- [Work instructions]
Please give the number of lines that hold the string "mkbar" in the listing, without any other words.

+===+

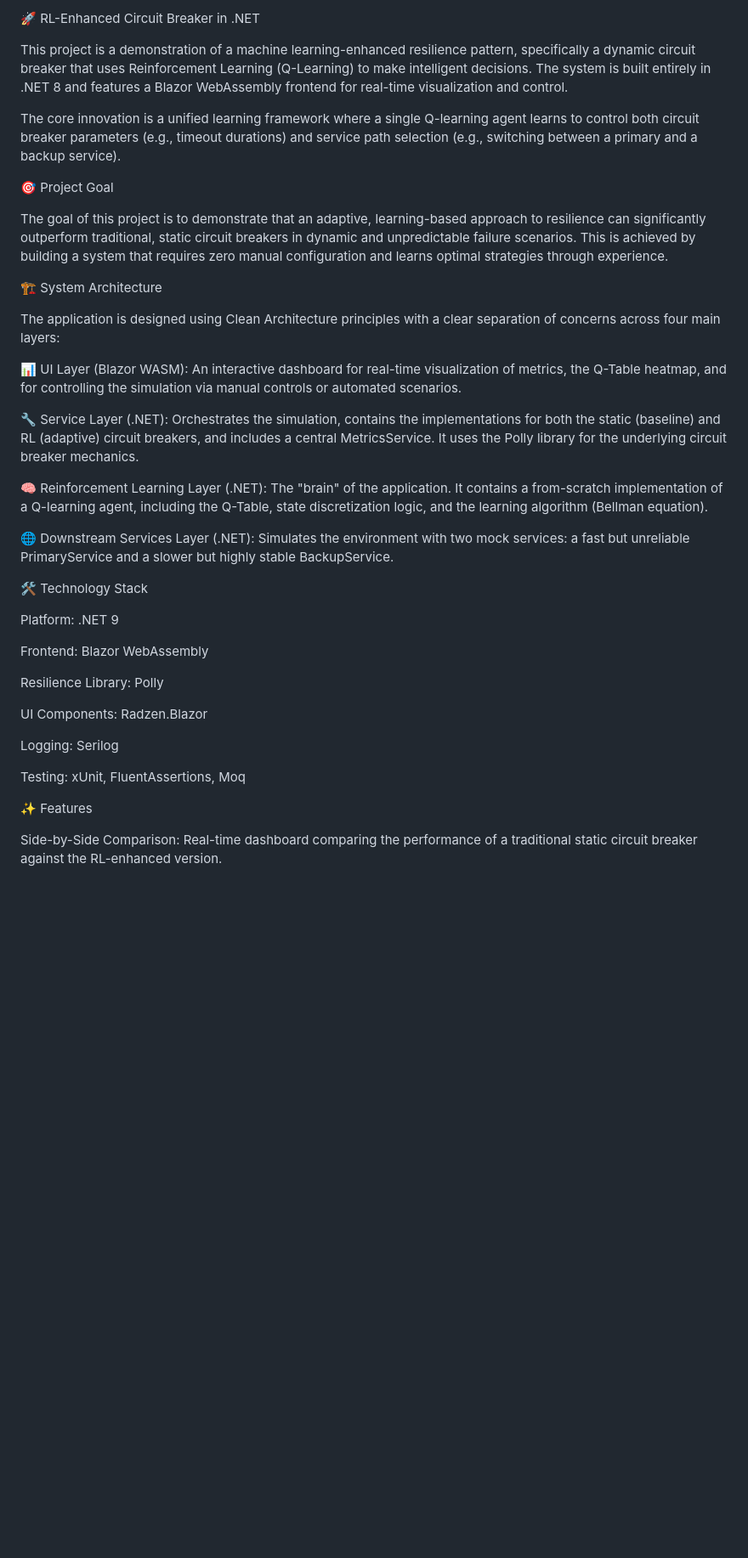
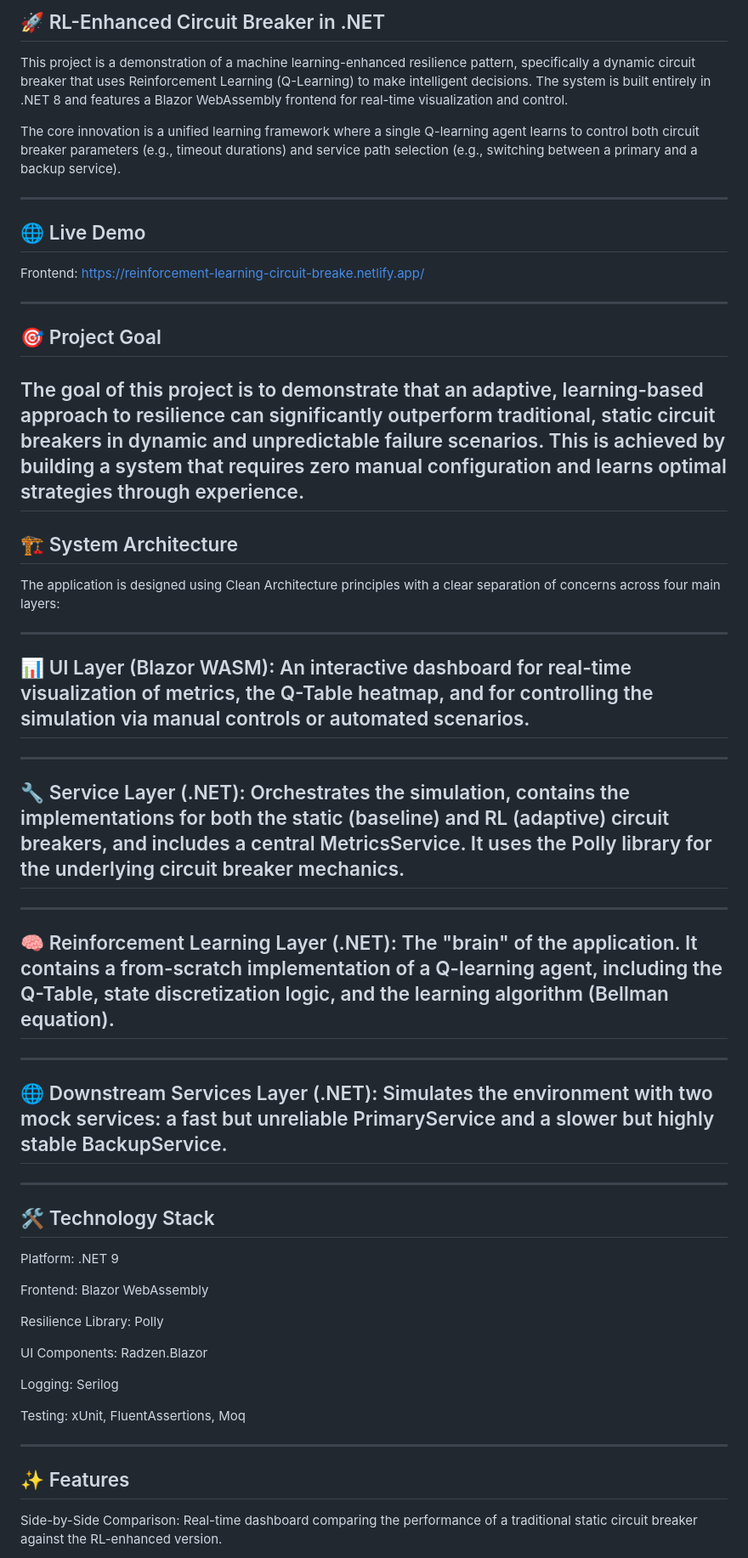
Before and after one commit to ChinmayLokare/Reinforcement-Learning-Circuit-Breaker, a Markdown page: README.md, the part around one of its changes. Shown at 85% size. GitHub-like rendering; blank space fills up the shorter version.

```diff
--- a/README.md
+++ b/README.md
@@ -1,26 +1,41 @@
-🚀 RL-Enhanced Circuit Breaker in .NET
+## 🚀 RL-Enhanced Circuit Breaker in .NET
 
 This project is a demonstration of a machine learning-enhanced resilience pattern, specifically a dynamic circuit breaker that uses Reinforcement Learning (Q-Learning) to make intelligent decisions. The system is built entirely in .NET 8 and features a Blazor WebAssembly frontend for real-time visualization and control.
 
 The core innovation is a unified learning framework where a single Q-learning agent learns to control both circuit breaker parameters (e.g., timeout durations) and service path selection (e.g., switching between a primary and a backup service).
 
-🎯 Project Goal
+---
+## 🌐 Live Demo
+Frontend: https://reinforcement-learning-circuit-breake.netlify.app/
+
+
+---
+
+
+## 🎯 Project Goal
 
 The goal of this project is to demonstrate that an adaptive, learning-based approach to resilience can significantly outperform traditional, static circuit breakers in dynamic and unpredictable failure scenarios. This is achieved by building a system that requires zero manual configuration and learns optimal strategies through experience.
+---
 
-🏗️ System Architecture
+## 🏗️ System Architecture
 
 The application is designed using Clean Architecture principles with a clear separation of concerns across four main layers:
 
-📊 UI Layer (Blazor WASM): An interactive dashboard for real-time visualization of metrics, the Q-Table heatmap, and for controlling the simulation via manual controls or automated scenarios.
+---
+## 📊 UI Layer (Blazor WASM): An interactive dashboard for real-time visualization of metrics, the Q-Table heatmap, and for controlling the simulation via manual controls or automated scenarios.
 
-🔧 Service Layer (.NET): Orchestrates the simulation, contains the implementations for both the static (baseline) and RL (adaptive) circuit breakers, and includes a central MetricsService. It uses the Polly library for the underlying circuit breaker mechanics.
+---
+## 🔧 Service Layer (.NET): Orchestrates the simulation, contains the implementations for both the static (baseline) and RL (adaptive) circuit breakers, and includes a central MetricsService. It uses the Polly library for the underlying circuit breaker mechanics.
 
-🧠 Reinforcement Learning Layer (.NET): The "brain" of the application. It contains a from-scratch implementation of a Q-learning agent, including the Q-Table, state discretization logic, and the learning algorithm (Bellman equation).
+---
 
-🌐 Downstream Services Layer (.NET): Simulates the environment with two mock services: a fast but unreliable PrimaryService and a slower but highly stable BackupService.
+## 🧠 Reinforcement Learning Layer (.NET): The "brain" of the application. It contains a from-scratch implementation of a Q-learning agent, including the Q-Table, state discretization logic, and the learning algorithm (Bellman equation).
 
-🛠️ Technology Stack
+---
+## 🌐 Downstream Services Layer (.NET): Simulates the environment with two mock services: a fast but unreliable PrimaryService and a slower but highly stable BackupService.
+
+---
+## 🛠️ Technology Stack
 
 Platform: .NET 9
 
@@ -34,7 +49,8 @@ Logging: Serilog
 
 Testing: xUnit, FluentAssertions, Moq
 
-✨ Features
+---
+## ✨ Features
 
 Side-by-Side Comparison: Real-time dashboard comparing the performance of a traditional static circuit breaker against the RL-enhanced version.
 
```
Also changed, not shown: other parts of README.md (+4 -2 lines).
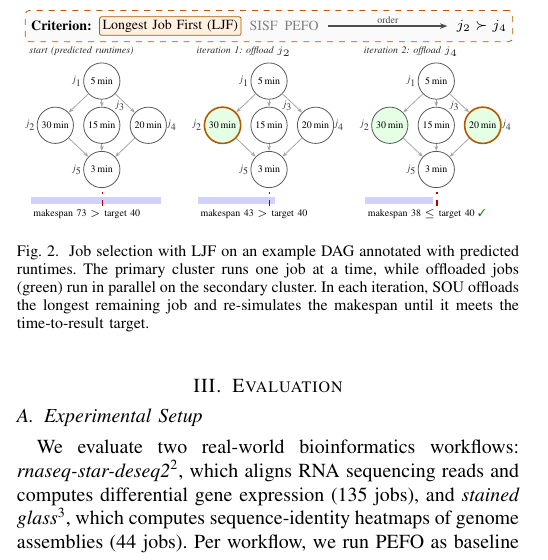
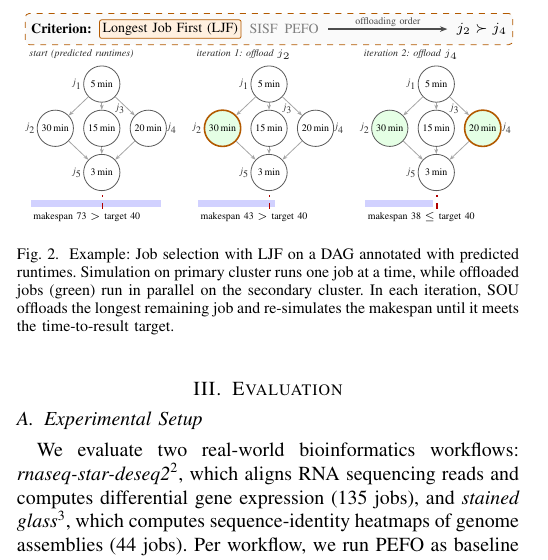
Before and after one commit to Papers-TU/AdaptiveOffloadingoScientificWorkflowJobsMultiCluster, a LaTeX paper (ieee_bigdata2026_posterpaper.tex, which reads img/fig_approach.tex): part of one column of page 2 of 4, cut so that both start at the same text. Compiled offline with pdfLaTeX; a missing font is replaced by an installed copy or a similar font; a LaTeX package or settings file that is missing is left out.

Commit message:
Updates from Overleaf

```diff
--- a/img/fig_approach.tex
+++ b/img/fig_approach.tex
@@ -37,7 +37,7 @@
 \node[draw=orange!70!black, fill=orange!12, rounded corners=1pt, font=\scriptsize, inner sep=1.5pt, anchor=west] (ljf) at ($(lbl.east)+(0.02,0)$) {Longest Job First (LJF)};
 \node[font=\scriptsize, text=gray, anchor=west] (rest) at ($(ljf.east)+(0.02,0)$) {SISF\enspace PEFO};
 \node[font=\scriptsize, anchor=east, inner sep=3pt] (ord) at (strat.east) {$j_2 \succ j_4$};
-\draw[->, thick, gray!60!black] ($(rest.east)+(0.05,0)$) -- node[font=\tiny, above, inner sep=1pt] {order} ($(ord.west)+(-0.05,0)$);
+\draw[->, thick, gray!60!black] ($(rest.east)+(0.05,0)$) -- node[font=\tiny, above, inner sep=1pt] {offloading order} ($(ord.west)+(-0.05,0)$);
 
 \snapdag{1.35}{}{}{}
 \snapdag{4.3}{off,new}{}{}
@@ -46,11 +46,11 @@
 % 0.0315 cm per minute: 73, 43, 38 min, target 40 min
 \mkbar{1.35}{2.30}{makespan 73 $\scriptscriptstyle>$ target 40}
 \mkbar{4.3}{1.35}{makespan 43 $\scriptscriptstyle>$ target 40}
-\mkbar{7.25}{1.20}{makespan 38 $\scriptscriptstyle\le$ target 40 \textcolor{green!50!black}{\ding{51}}}
+\mkbar{7.25}{1.20}{makespan 38 $\scriptscriptstyle\le$ target 40}
 
 \foreach \x/\t in {1.35/{start (predicted runtimes)}, 4.3/{iteration 1: offload $j_2$}, 7.25/{iteration 2: offload $j_4$}}
   \node[font=\tiny\itshape, text=gray!30!black, anchor=west] at (\x-1.4,2.5) {\t};
 \end{tikzpicture}
-\caption{Job selection with LJF on an example DAG annotated with predicted runtimes. The primary cluster runs one job at a time, while offloaded jobs (green) run in parallel on the secondary cluster. In each iteration, SOU offloads the longest remaining job and re-simulates the makespan until it meets the time-to-result target.}
+\caption{Example: Job selection with LJF on a DAG annotated with predicted runtimes. Simulation on primary cluster runs one job at a time, while offloaded jobs (green) run in parallel on the secondary cluster. In each iteration, SOU offloads the longest remaining job and re-simulates the makespan until it meets the time-to-result target.}
 \label{fig:approach}
 \end{figure}
```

+===+

- [Written response]
4